## [EXERCISE DIRECTIONS]
Copy out all lines of the records in which the word "background" appears.

## [Code change snippets]
- Opening Delimiter -
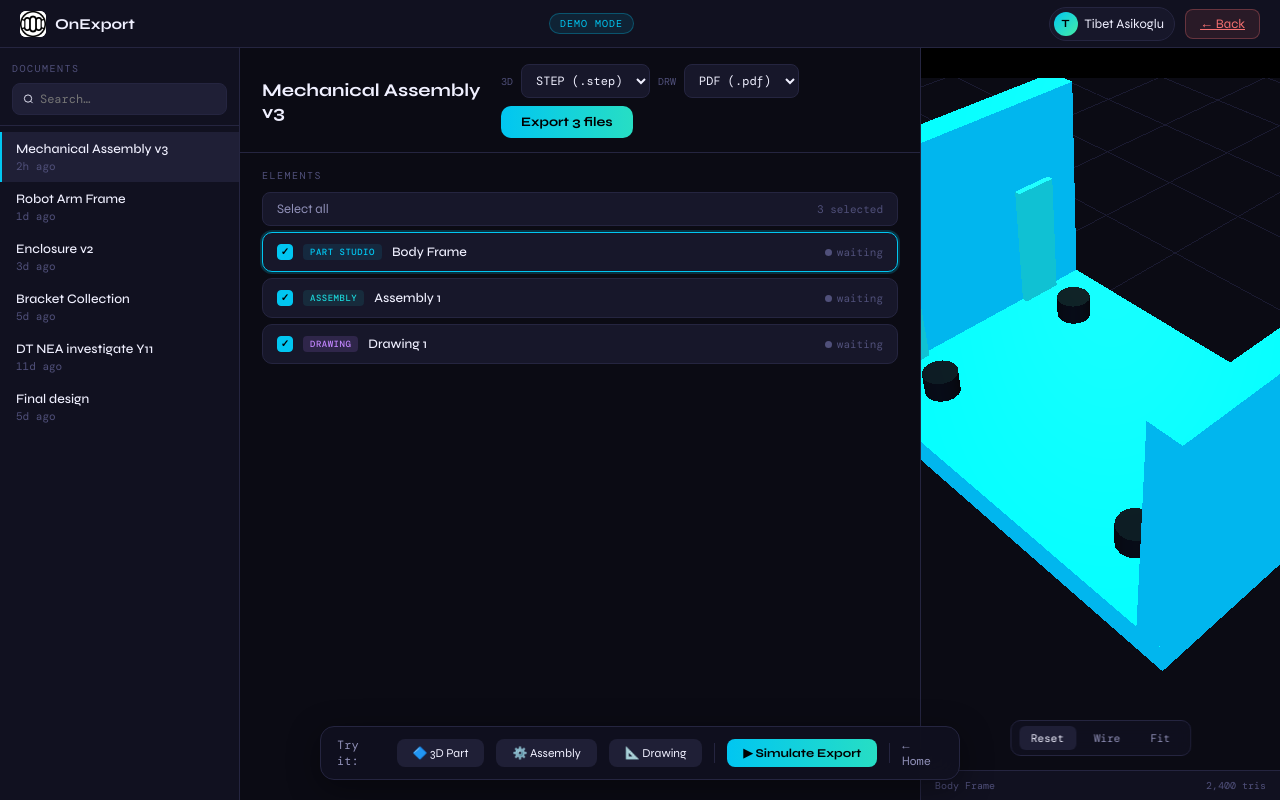
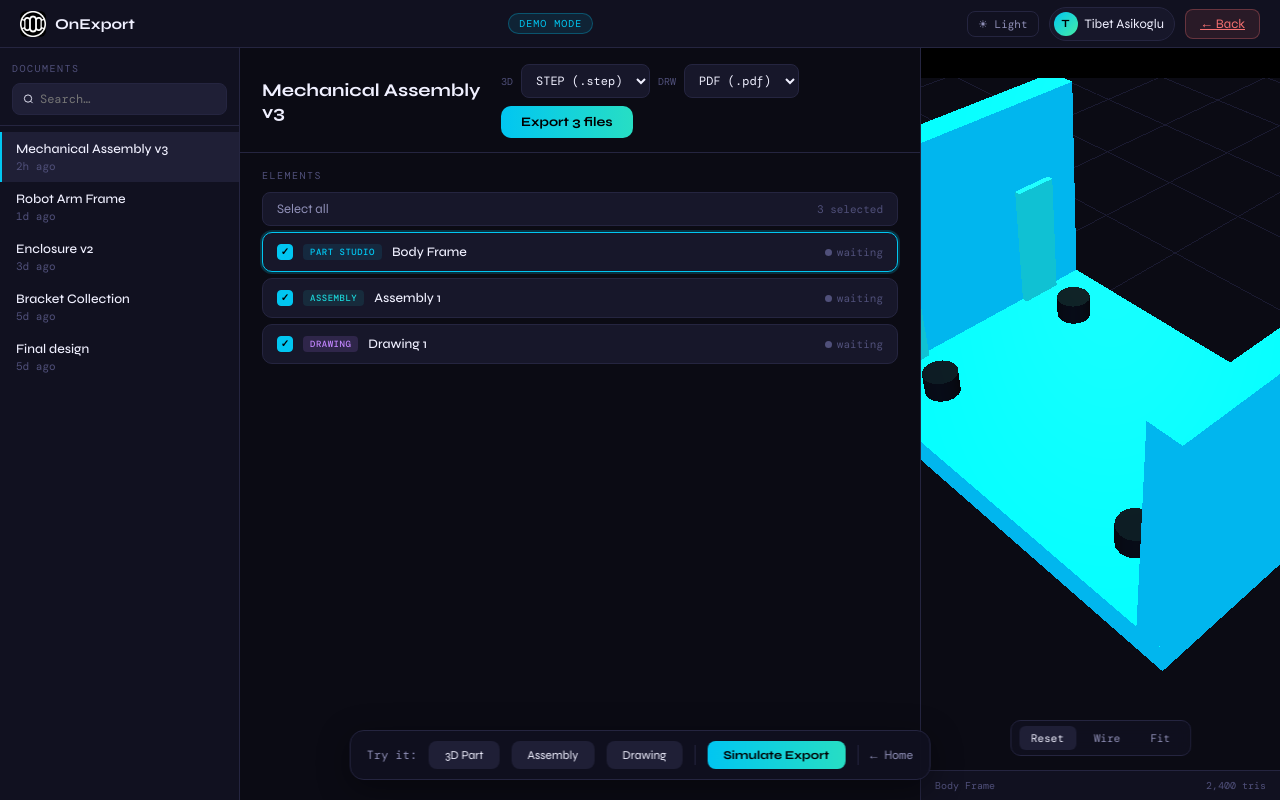
Before and after one commit to tibetthetibz-alt/onshape-exporter, a website: page public/demo.html in a window 1280 px wide. Drawn offline with nearby package versions, Linux system fonts and the light colour scheme.

Commit message:
theme-aware logos, light mode demo, remove emojis and DT NEA

```diff
--- a/public/demo.html
+++ b/public/demo.html
@@ -7,7 +7,22 @@
 <link rel="icon" type="image/png" href="/logo.png"/>
 <link rel="preconnect" href="https://fonts.googleapis.com"/>
 <link href="https://fonts.googleapis.com/css2?family=Syne:wght@400;500;600;700;800&family=DM+Mono:wght@400;500&display=swap" rel="stylesheet"/>
-<script src="https://cdnjs.cloudflare.com/ajax/libs/three.js/r128/three.min.js"></script>
+<script src="https://cdnjs.cloudflare.com/ajax/libs/three.js/r128/three.min.js">
+let theme = 'dark';
+function toggleTheme() {
+  theme = theme === 'dark' ? 'light' : 'dark';
+  document.documentElement.setAttribute('data-theme', theme);
+  document.getElementById('theme-btn').textContent = theme === 'dark' ? '☀ Light' : '☾ Dark';
+  document.getElementById('nav-logo').src = theme === 'dark' ? '/logo-dark.png' : '/logo-light.png';
+  if (renderer) {
+    const bg = theme === 'dark' ? 0x0b0b14 : 0xf4f4fb;
+    renderer.setClearColor(bg);
+    if (scene) scene.background = new THREE.Color(bg);
+    needsRender = true;
+  }
+}
+
+</script>
 <style>
 *, *::before, *::after { box-sizing: border-box; margin: 0; padding: 0; }
 
@@ -22,6 +37,12 @@
   --text: #f0f0ff; --text2: #9090b8; --text3: #50507a;
   --hi: var(--c2);
 }
+[data-theme="light"] {
+  --bg: #ffffff; --bg2: #f4f4fb; --surface: #ffffff;
+  --surface2: #ececf8; --border: #dcdcf0;
+  --text: #0a0a1a; --text2: #44446a; --text3: #9999c0;
+  --hi: var(--c2);
+}
 
 html, body { height: 100%; }
 body { background: var(--bg); color: var(--text); font-family: 'Syne', sans-serif; overflow: hidden; }
@@ -33,7 +54,7 @@ body { background: var(--bg); color: var(--text); font-family: 'Syne', sans-seri
   background: var(--bg2); flex-shrink: 0; position: relative; z-index: 50;
 }
 .logo { display: flex; align-items: center; gap: 9px; font-size: 15px; font-weight: 700; color: var(--text); text-decoration: none; }
-.logo-icon { width: 26px; height: 26px; border-radius: 6px; background: #fff; overflow: hidden; flex-shrink: 0; }
+.logo-icon { width: 26px; height: 26px; border-radius: 6px; background: transparent; overflow: hidden; flex-shrink: 0; }
 .logo-icon img { width: 100%; height: 100%; object-fit: contain; }
 .demo-badge {
   padding: 3px 10px; border-radius: 20px;
@@ -181,11 +202,12 @@ canvas { display: block; width: 100%; height: 100%; }
   <!-- NAV -->
   <nav class="nav">
     <a href="/" class="logo">
-      <div class="logo-icon"><img src="/logo.png" alt=""/></div>
+      <div class="logo-icon"><img id="nav-logo" src="/logo-dark.png" alt=""/></div>
       OnExport
     </a>
     <span class="demo-badge">Demo Mode</span>
     <div class="nav-right">
+      <button onclick="toggleTheme()" id="theme-btn" style="background:none;border:1px solid var(--border);color:var(--text2);padding:5px 10px;border-radius:8px;font-family:'DM Mono',monospace;font-size:11px;cursor:pointer;transition:all 0.15s;">☀ Light</button>
       <div class="user-chip">
         <div class="avatar">T</div>
         Tibet Asikoglu
@@ -328,11 +350,11 @@ canvas { display: block; width: 100%; height: 100%; }
 <!-- DEMO CONTROLS -->
 <div class="demo-controls">
   <span style="font-family:'DM Mono',monospace;">Try it:</span>
-  <button class="demo-btn" onclick="previewModel('bracket')">🔷 3D Part</button>
-  <button class="demo-btn" onclick="previewModel('assembly')">⚙️ Assembly</button>
-  <button class="demo-btn" onclick="previewDrawing()">📐 Drawing</button>
+  <button class="demo-btn" onclick="previewModel('bracket')">3D Part</button>
+  <button class="demo-btn" onclick="previewModel('assembly')">Assembly</button>
+  <button class="demo-btn" onclick="previewDrawing()">Drawing</button>
   <div class="demo-sep"></div>
-  <button class="demo-btn primary" onclick="runExport()">▶ Simulate Export</button>
+  <button class="demo-btn primary" onclick="runExport()">Simulate Export</button>
   <div class="demo-sep"></div>
   <a href="/" style="color:var(--text2);font-size:12px;font-family:'DM Mono',monospace;text-decoration:none;">← Home</a>
 </div>
@@ -344,7 +366,6 @@ const DOCS = [
   { id: 'b', name: 'Robot Arm Frame',         age: '1d ago' },
   { id: 'c', name: 'Enclosure v2',            age: '3d ago' },
   { id: 'd', name: 'Bracket Collection',      age: '5d ago' },
-  { id: 'e', name: 'DT NEA investigate Y11',  age: '11d ago' },
   { id: 'f', name: 'Final design',            age: '5d ago' },
 ];
 
@@ -644,6 +665,21 @@ initThree();
 setTimeout(() => {
   previewModel('bracket');
 }, 600);
+
+let theme = 'dark';
+function toggleTheme() {
+  theme = theme === 'dark' ? 'light' : 'dark';
+  document.documentElement.setAttribute('data-theme', theme);
+  document.getElementById('theme-btn').textContent = theme === 'dark' ? '☀ Light' : '☾ Dark';
+  document.getElementById('nav-logo').src = theme === 'dark' ? '/logo-dark.png' : '/logo-light.png';
+  if (renderer) {
+    const bg = theme === 'dark' ? 0x0b0b14 : 0xf4f4fb;
+    renderer.setClearColor(bg);
+    if (scene) scene.background = new THREE.Color(bg);
+    needsRender = true;
+  }
+}
+
 </script>
 </body>
 </html>
```
Also changed, not shown: public/index.html (+4 -2 lines), public/logo-dark.png (added), public/logo-light.png (added).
- Closing Delimiter -
## [WRITTEN SOLUTION]
+    if (scene) scene.background = new THREE.Color(bg);
 body { background: var(--bg); color: var(--text); font-family: 'Syne', sans-serif; overflow: hidden; }
@@ -33,7 +54,7 @@ body { background: var(--bg); color: var(--text); font-family: 'Syne', sans-seri
   background: var(--bg2); flex-shrink: 0; position: relative; z-index: 50;
-.logo-icon { width: 26px; height: 26px; border-radius: 6px; background: #fff; overflow: hidden; flex-shrink: 0; }
+.logo-icon { width: 26px; height: 26px; border-radius: 6px; background: transparent; overflow: hidden; flex-shrink: 0; }
+      <button onclick="toggleTheme()" id="theme-btn" style="background:none;border:1px solid var(--border);color:var(--text2);padding:5px 10px;border-radius:8px;font-family:'DM Mono',monospace;font-size:11px;cursor:pointer;transition:all 0.15s;">☀ Light</button>
+    if (scene) scene.background = new THREE.Color(bg);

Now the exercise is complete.